Drought in Southern Africa
Southern Africa is in the midst of its most severe drought in 35 years, and according to a UN climate envoy, things are forecast to worsen over the months ahead.
Following a four-day trip to Mozambique, special envoy on El Niño and climate change Macharia Kamau said “[t]he crisis has yet to peak.” He highlights that the devastating drought will be at its worst at or near January of 2017.
Approximately 18 million people have been affected by the drought’s widespread impacts, region-wide. Among the worst-hit countries is Mozambique, with 1.5 million suffering from extreme heat. Zimbabwe, Malawi, Lesotho, and southern Madagascar also fall in the same group.
For many children, women and the elderly, the next few months will be about looking at survival straight in the face.
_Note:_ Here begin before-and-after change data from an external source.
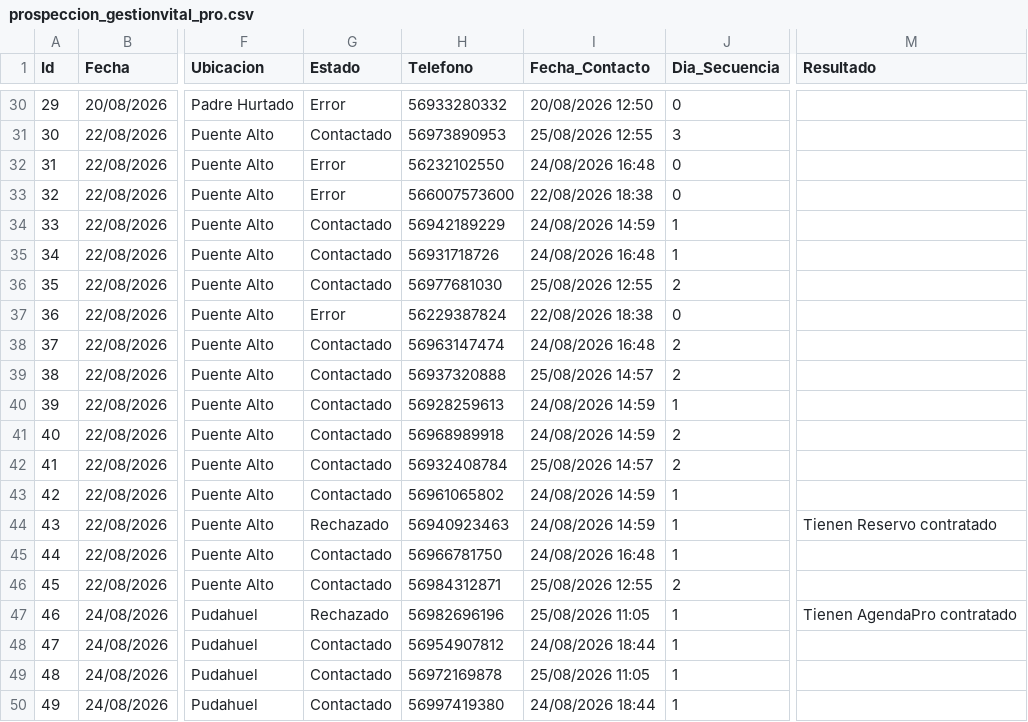
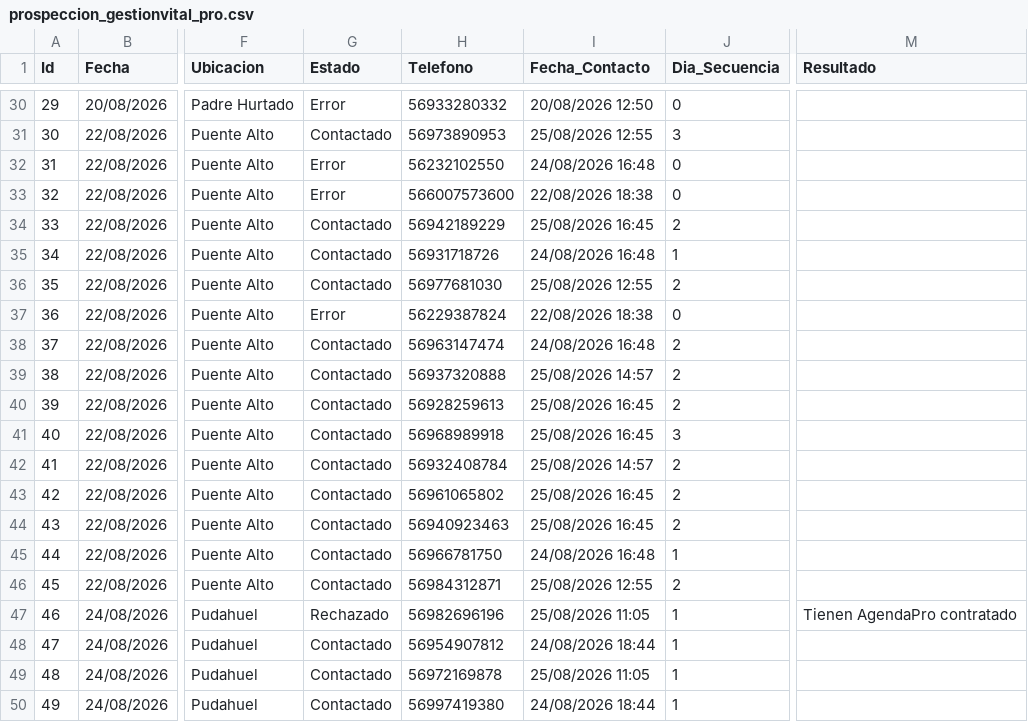
Before and after one commit to POPnLAR/Clientes, a CSV file: prospeccion_gestionvital_pro.csv, drawn as a sheet; only a part is shown, gaps mark what is left out; the diff names each change by its address in the sheet, - before the commit and + after, or states it on an @@ line.

Commit message:
Actualizacion leads [Skip CI]

```diff
--- a/prospeccion_gestionvital_pro.csv
+++ b/prospeccion_gestionvital_pro.csv
-I34 (Fecha_Contacto): 24/08/2026 14:59
+I34 (Fecha_Contacto): 25/08/2026 16:45
-J34 (Dia_Secuencia): 1
+J34 (Dia_Secuencia): 2
-I40:I41 (Fecha_Contacto): 24/08/2026 14:59
+I40:I41 (Fecha_Contacto): 25/08/2026 16:45
-J40 (Dia_Secuencia): 1
+J40 (Dia_Secuencia): 2
-J41 (Dia_Secuencia): 2
+J41 (Dia_Secuencia): 3
-I43:I44 (Fecha_Contacto): 24/08/2026 14:59
+I43:I44 (Fecha_Contacto): 25/08/2026 16:45
-J43:J44 (Dia_Secuencia): 1
+J43:J44 (Dia_Secuencia): 2
-G44 (Estado): Rechazado
+G44 (Estado): Contactado
-M44 (Resultado): Tienen Reservo contratado
+M44 (Resultado): (empty)
```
Parts of Mozambique have been water-starved for years — with certain areas seeing no rainfall for as much as three years, the nation’s disaster management agency reports.
El Niño, which affects rainfall patters by influencing flooding and drought, has been pegged as the cause of the detrimental drought.